> How to complete this task: Beneath this task are records; count the lines among them that contain the word "southeast" and answer with the number only.

[Source material Boundary: Start]

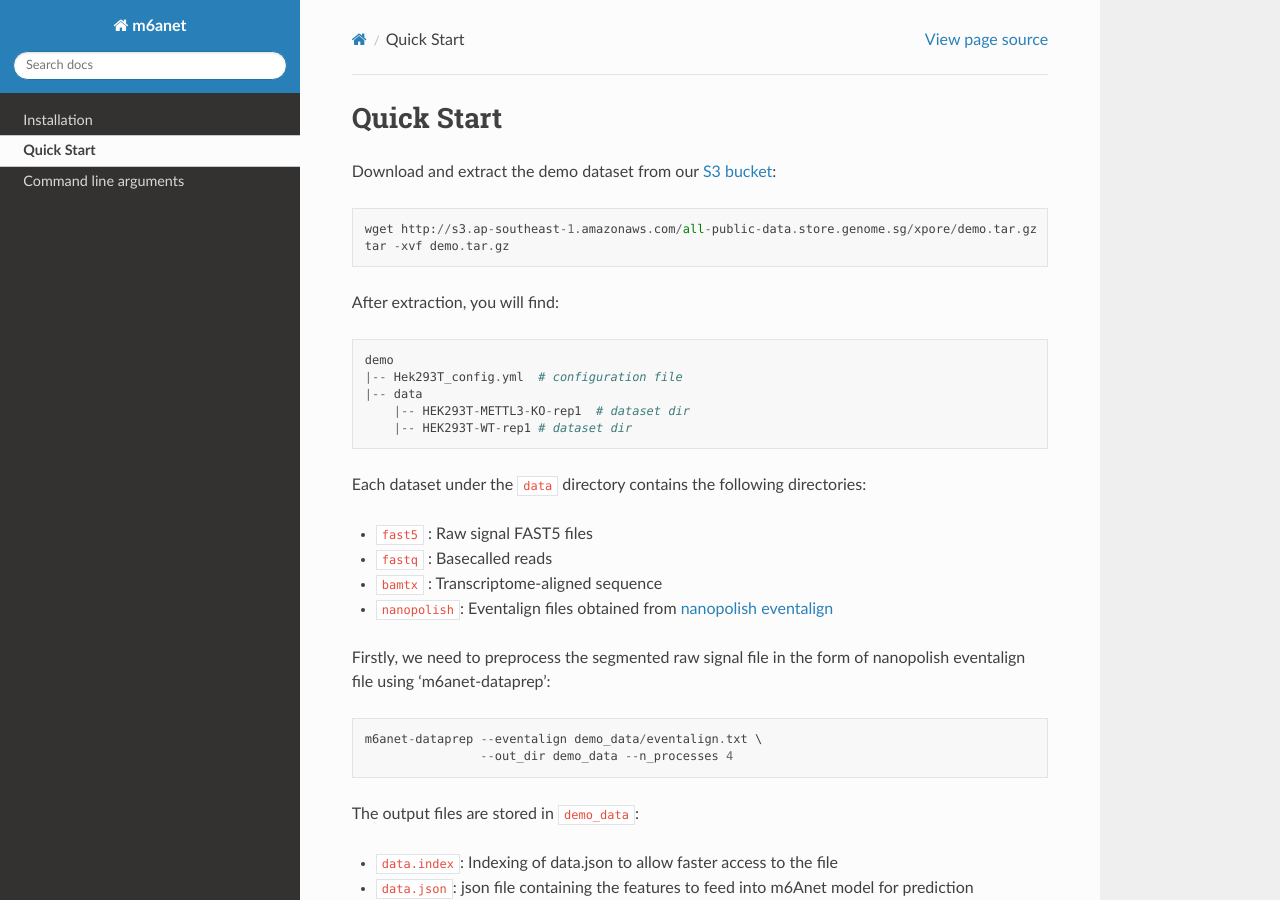
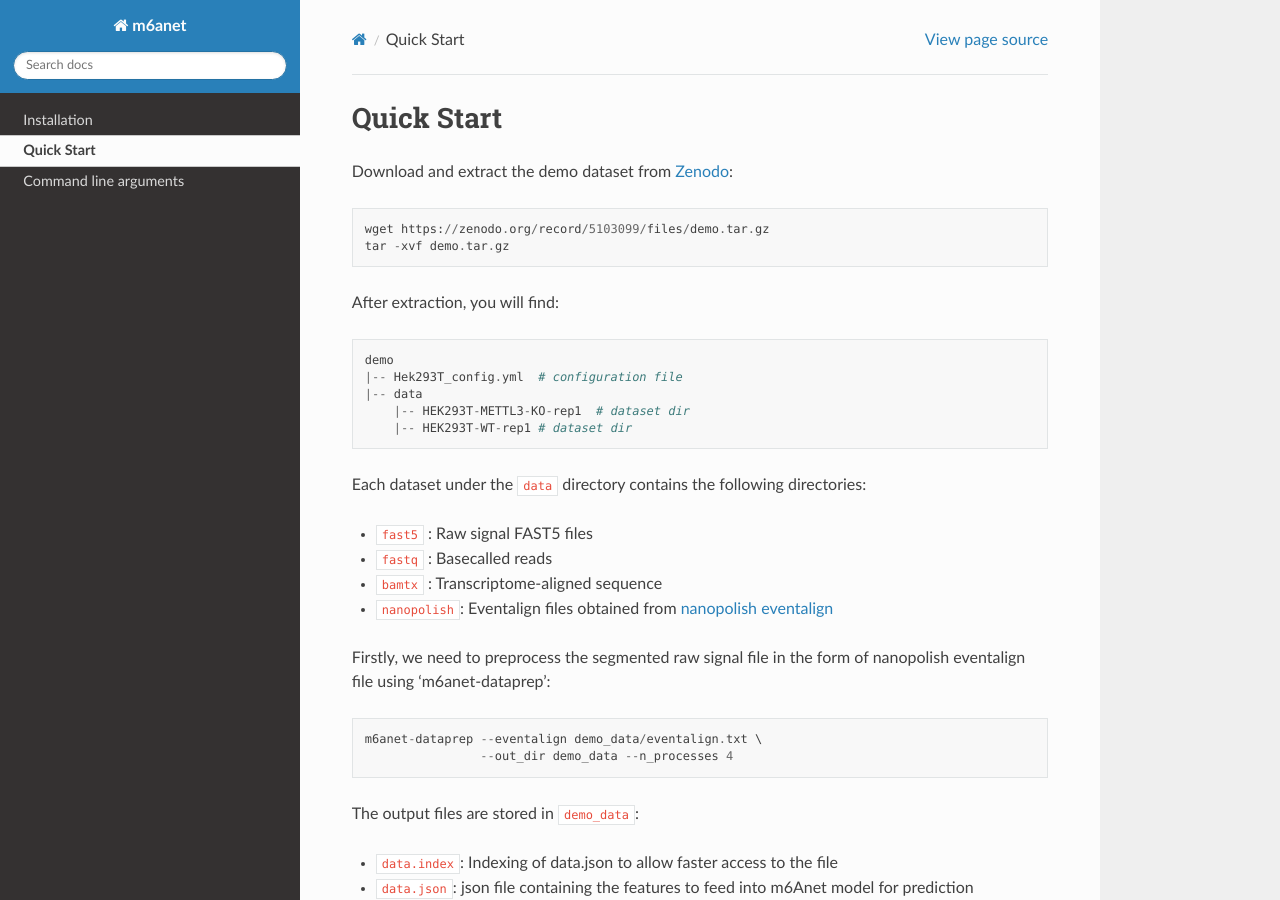
Before and after one commit to GoekeLab/m6anet, a Sphinx documentation site: the page built from docs/source/quickstart.rst, in a window 1280 px wide and 900 px high. Built offline with Sphinx 7.4.7 and the Read the Docs theme 2.0.0, drawn with Linux system fonts in a browser that asks for light colours.

Commit message:
fix error with demo file download

```diff
--- a/docs/source/quickstart.rst
+++ b/docs/source/quickstart.rst
@@ -2,9 +2,9 @@
 
 Quick Start
 ==================================
-Download and extract the demo dataset from our `S3 bucket <http://s3.ap-southeast-1.amazonaws.com/all-public-data.store.genome.sg/xpore/demo.tar.gz>`_::
+Download and extract the demo dataset from `Zenodo <https://zenodo.org/record/5103099/files/demo.tar.gz>`_::
 
-    wget http://s3.ap-southeast-1.amazonaws.com/all-public-data.store.genome.sg/xpore/demo.tar.gz
+    wget https://zenodo.org/record/5103099/files/demo.tar.gz
     tar -xvf demo.tar.gz
 
 After extraction, you will find::
```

[Source material Boundary: End]

> Solution below: 2